Gaming and geekery in partial secrecy since 1977.
I actually just finished writing a post about 4e healing.http://monstroustelevision.blogspot.com/2012/03/hitpoints-in-4e-inevitable-conclusion.html

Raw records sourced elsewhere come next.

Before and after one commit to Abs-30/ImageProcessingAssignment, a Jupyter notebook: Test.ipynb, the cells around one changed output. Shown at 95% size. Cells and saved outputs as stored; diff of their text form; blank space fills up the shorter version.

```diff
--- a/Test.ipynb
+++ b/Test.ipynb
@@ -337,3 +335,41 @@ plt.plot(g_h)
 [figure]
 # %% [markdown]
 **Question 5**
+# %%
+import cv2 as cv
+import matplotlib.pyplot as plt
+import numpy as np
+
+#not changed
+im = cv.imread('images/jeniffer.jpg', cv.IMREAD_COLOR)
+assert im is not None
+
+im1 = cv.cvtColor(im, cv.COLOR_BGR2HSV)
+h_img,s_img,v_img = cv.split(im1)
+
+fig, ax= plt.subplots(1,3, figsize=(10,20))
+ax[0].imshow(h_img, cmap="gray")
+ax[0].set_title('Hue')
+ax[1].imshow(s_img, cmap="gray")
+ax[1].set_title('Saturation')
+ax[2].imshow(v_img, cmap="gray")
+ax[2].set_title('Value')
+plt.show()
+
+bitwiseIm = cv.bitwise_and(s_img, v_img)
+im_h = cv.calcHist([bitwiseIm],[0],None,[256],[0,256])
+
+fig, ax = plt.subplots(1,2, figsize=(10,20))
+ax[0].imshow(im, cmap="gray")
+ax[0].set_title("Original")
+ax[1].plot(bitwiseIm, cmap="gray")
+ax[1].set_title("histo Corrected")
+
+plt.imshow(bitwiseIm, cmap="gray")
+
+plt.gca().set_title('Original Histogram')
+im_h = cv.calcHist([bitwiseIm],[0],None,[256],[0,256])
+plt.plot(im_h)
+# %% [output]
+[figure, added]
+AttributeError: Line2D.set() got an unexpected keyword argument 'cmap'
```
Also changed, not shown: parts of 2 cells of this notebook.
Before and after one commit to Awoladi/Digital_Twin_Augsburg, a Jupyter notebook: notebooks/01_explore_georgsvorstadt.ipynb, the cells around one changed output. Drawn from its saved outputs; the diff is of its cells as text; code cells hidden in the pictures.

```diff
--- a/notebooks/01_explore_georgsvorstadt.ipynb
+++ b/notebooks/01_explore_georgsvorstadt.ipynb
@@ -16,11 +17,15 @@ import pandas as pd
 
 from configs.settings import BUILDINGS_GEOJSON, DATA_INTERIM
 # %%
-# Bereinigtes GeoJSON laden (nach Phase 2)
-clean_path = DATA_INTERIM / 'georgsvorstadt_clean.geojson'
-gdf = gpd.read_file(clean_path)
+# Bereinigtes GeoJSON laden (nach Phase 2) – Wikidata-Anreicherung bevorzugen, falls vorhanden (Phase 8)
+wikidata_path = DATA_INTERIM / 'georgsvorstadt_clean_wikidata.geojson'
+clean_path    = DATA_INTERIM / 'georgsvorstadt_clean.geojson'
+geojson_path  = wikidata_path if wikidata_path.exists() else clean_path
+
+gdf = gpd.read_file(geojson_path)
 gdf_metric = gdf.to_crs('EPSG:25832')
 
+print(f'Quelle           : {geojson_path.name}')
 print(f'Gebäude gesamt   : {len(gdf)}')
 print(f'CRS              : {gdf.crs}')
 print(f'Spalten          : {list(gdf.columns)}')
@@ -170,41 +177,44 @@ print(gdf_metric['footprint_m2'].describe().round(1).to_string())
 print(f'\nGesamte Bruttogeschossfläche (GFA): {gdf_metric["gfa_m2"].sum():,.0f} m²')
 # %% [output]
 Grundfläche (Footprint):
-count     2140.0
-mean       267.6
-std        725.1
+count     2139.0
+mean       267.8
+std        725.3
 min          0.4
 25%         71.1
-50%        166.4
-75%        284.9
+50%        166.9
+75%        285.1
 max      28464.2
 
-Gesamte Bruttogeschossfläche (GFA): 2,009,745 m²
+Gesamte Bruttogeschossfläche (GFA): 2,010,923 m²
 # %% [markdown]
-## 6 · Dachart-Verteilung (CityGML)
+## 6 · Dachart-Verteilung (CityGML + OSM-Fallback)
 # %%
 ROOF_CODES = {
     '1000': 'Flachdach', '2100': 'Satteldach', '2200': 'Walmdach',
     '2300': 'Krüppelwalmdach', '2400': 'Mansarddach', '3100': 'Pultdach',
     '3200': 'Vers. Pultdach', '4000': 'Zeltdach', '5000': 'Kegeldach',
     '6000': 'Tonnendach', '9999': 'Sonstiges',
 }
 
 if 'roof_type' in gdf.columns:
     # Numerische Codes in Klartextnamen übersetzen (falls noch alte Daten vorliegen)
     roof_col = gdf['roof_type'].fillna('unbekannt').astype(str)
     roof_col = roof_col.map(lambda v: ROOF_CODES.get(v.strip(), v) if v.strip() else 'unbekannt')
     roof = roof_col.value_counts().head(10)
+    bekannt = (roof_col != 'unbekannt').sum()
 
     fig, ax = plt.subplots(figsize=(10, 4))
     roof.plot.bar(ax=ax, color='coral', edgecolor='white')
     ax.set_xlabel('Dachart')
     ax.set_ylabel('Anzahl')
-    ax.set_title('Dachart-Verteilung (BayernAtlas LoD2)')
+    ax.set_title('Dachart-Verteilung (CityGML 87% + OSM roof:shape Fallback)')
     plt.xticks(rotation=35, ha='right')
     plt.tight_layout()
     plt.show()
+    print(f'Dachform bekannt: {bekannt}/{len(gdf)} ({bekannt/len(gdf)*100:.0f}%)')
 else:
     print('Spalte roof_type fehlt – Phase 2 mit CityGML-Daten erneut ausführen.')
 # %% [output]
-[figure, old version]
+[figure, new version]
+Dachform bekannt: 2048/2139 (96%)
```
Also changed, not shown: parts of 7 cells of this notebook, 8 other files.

(Reposted from my reply on your blog)There's no question that you can't have a hit point conversation until you agree on what hit points represent. Even the stiffest grognard out there would agree with EGG's statement that HP are an abstraction, which is why D&D doesn't have Runequest-style maimings and GURPS-level lethality. In those games, character skill and tactics, not HP abstractions, prevent lethal injury. But D&D has always favored the abstract approach in many areas, eschewing a simulationist model in favor of game flow, ease of play, and DM customization/fiat. This is why OD&D/1st Edition doesn't have detailed rules on perception, armor-as-damage reduction, skills, etc. As the game editions evolved, more and more of these simulationist concepts have been grafted to the game.My personal objection to healing surges is not one of grognard "purity" but rather one of taste and style. I play in a regular 4e game, and the gamist/simulationist style of play takes me out of immersion. Healing surges are but one of the most blatant examples of this, a clunky game mechanic injecting itself into my imaginary fantasy world. For me, D&D is best experienced as "theater of the mind," so less is more. Fewer rules, fewer battlemats ... more interaction.Here's hoping 5e allows for this "back to basics" approach.